Geroni played in a few bands back in the day and now considers himself the “hype man” for the band Awful Waffle. Geroni notices the difference in how bands and musicians have to market themselves today compared to when he was getting into music. He sees the positives, but also can understand the fatigue that some musicians have with social media. Just recently, pop singer Halsey, a native of Warren County, posted a TikTok about the pressures she feels from record labels to post on social media. 

“When I was growing up, there were a few channels to get your music in, and it felt very limited,” Geroni explains. “There were agents and people involved with record labels and we would try to impress them. We would try to get music on the radio or MTV. There were little avenues to get shit out there. Now there’s thousands of avenues, but now you have to learn how to market and sell yourself, and keep yourself relevant on social media. It’s a lot to ask people, especially artists who aren’t extroverts like I am.”

After spending time listening to various podcasts about music and history, Geroni asked himself why he wasn’t making his own podcast. He took matters into his own hands by starting one.

“I would listen to all these podcasts, and wonder why I wasn’t doing it,” says Geroni. “We started this podcast called Only Posers Don’t Listen to Podcasts, where we would interview local bands and artists. I tried to focus also on the history of Asbury Park as well. I did an episode on the old Asbury Park casino/skatepark because I went to some shows there growing up. I would do a mix of comedic/informative content talking about different music and art. It worked and I kind of do it for a living now.”

The podcast featured people like Ed the Punk and Matt Daniels, a City Council candidate in Asbury Park. From that podcast, Geroni grew more into visual content like memes and videos, and found his spot in TikTok. He notices the differences between planning for a podcast versus a video.

“If I think of a funny idea, I map it out in my head how it should be visually shot,” explains Geroni. “I’ll shoot it a few times, and I try to use stuff in the app since you get rewards for it, but sometimes I have to do it outside the app. A lot of the videos are spontaneous and I’m making a funny joke, but the informative stuff is more planned out. Originally, I was doing things more ad-lib. I would read a book about something and ad-lib a long video about the information I just read. The wonderful thing about making content with video is the fact you can shoot it again.”

The self-described “CEO of Punk Rock TikTok” always dabbled with TikTok, but took it more seriously two years ago, and it blew up pretty fast. 

“One day I made a video where I was making a joke about punk, and it got a lot of likes and followers,” explains Geroni. “Then people would send me questions about punk and I just started answering them. It got to the point where a month later I had 20,000 followers. I was like, ‘Woah, this is something.’ I was having fun, and by October I had 30,000. Now I am getting paid and they are giving me money, I decided to keep going and go hard as fuck.
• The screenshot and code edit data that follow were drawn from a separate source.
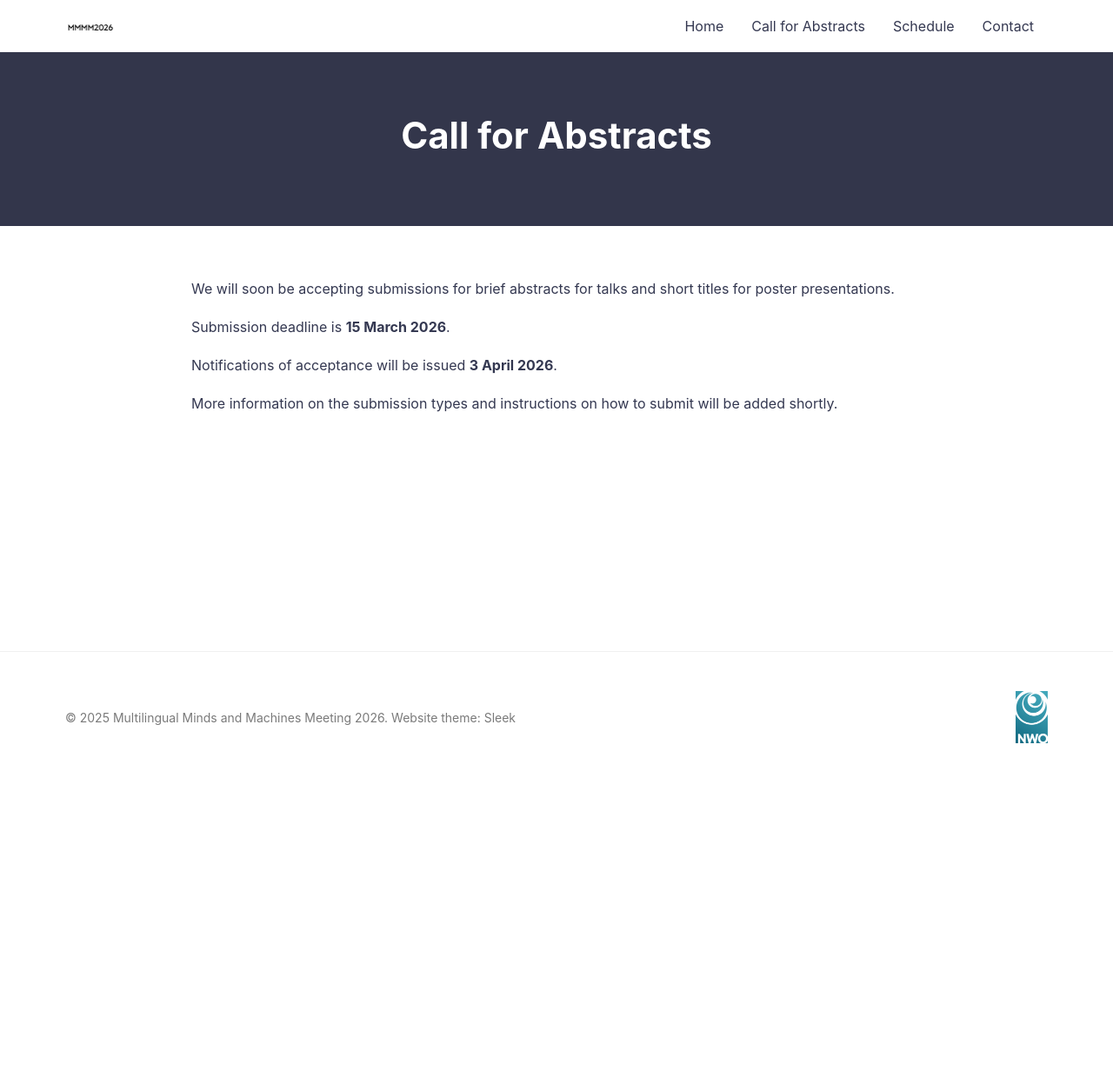
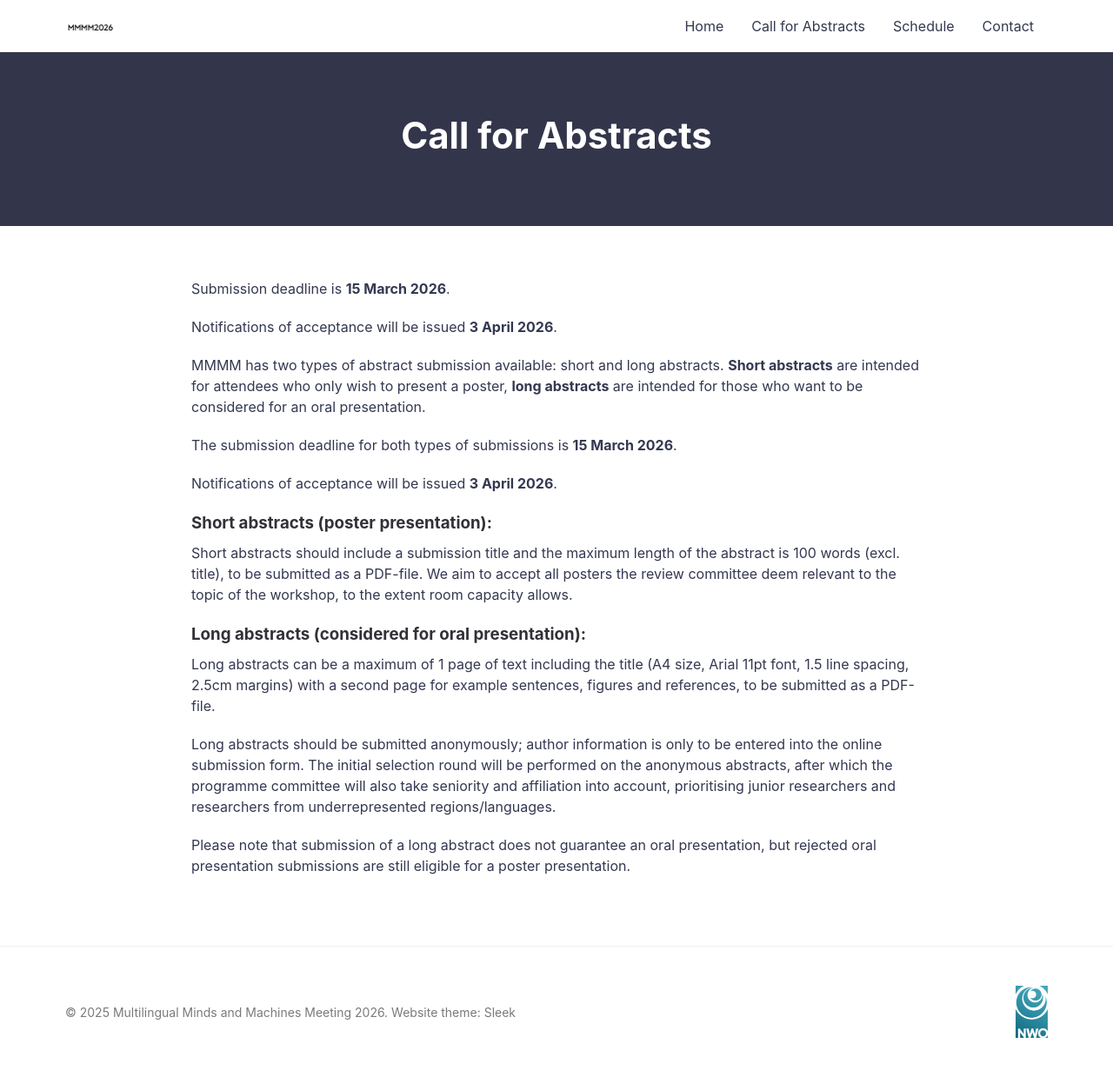
Before and after one commit to mmmm2026/mmmm2026.github.io, a Jekyll site: the page built from abstracts.md, in a window 1280 px wide. Shown: the whole page at 87% size. Built offline with Jekyll 4.4.1, drawn with Linux system fonts in a browser that asks for light colours; before the commit the page ends 900 px from its top, so only the background shows below that.

Commit message:
Update abstracts.md
updated call for abstracts

```diff
--- a/abstracts.md
+++ b/abstracts.md
@@ -4,10 +4,24 @@ title: Call for Abstracts
 permalink: /abstracts/
 ---
 
-We will soon be accepting submissions for brief abstracts for talks and short titles for poster presentations.
-
 Submission deadline is **15 March 2026**.
 
 Notifications of acceptance will be issued **3 April 2026**.
 
-More information on the submission types and instructions on how to submit will be added shortly.
+MMMM has two types of abstract submission available: short and long abstracts. **Short abstracts** are intended for attendees who only wish to present a poster, **long abstracts** are intended for those who want to be considered for an oral presentation.
+
+The submission deadline for both types of submissions is **15 March 2026**.
+
+Notifications of acceptance will be issued **3 April 2026**.
+
+### Short abstracts (poster presentation):
+
+Short abstracts should include a submission title and the maximum length of the abstract is 100 words (excl. title), to be submitted as a PDF-file. We aim to accept all posters the review committee deem relevant to the topic of the workshop, to the extent room capacity allows.
+
+### Long abstracts (considered for oral presentation):
+
+Long abstracts can be a maximum of 1 page of text including the title (A4 size, Arial 11pt font, 1.5 line spacing, 2.5cm margins) with a second page for example sentences, figures and references, to be submitted as a PDF-file.
+
+Long abstracts should be submitted anonymously; author information is only to be entered into the online submission form. The initial selection round will be performed on the anonymous abstracts, after which the programme committee will also take seniority and affiliation into account, prioritising junior researchers and researchers from underrepresented regions/languages.
+
+Please note that submission of a long abstract does not guarantee an oral presentation, but rejected oral presentation submissions are still eligible for a poster presentation.
```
By January, I had over 100,000 followers and by that summer I was paying my rent with money I made online.”

Geroni still has plans to keep going with TikTok, but also wants to expand on YouTube as well by doing longer-form videos of the things he does on TikTok.

“I’m looking forward to going into more informative videos on YouTube about the history of punk,” says Geroni. “Like the history of the hardstyle handshake or where the word mosh pit comes from. It comes from HR from Bad Brains talking in an interview about these kids mashing together, but he has a thick Jamaican accent so he said mosh. Everyone kept making fun of him and said mosh, and that’s where we got the word mosh pit from.”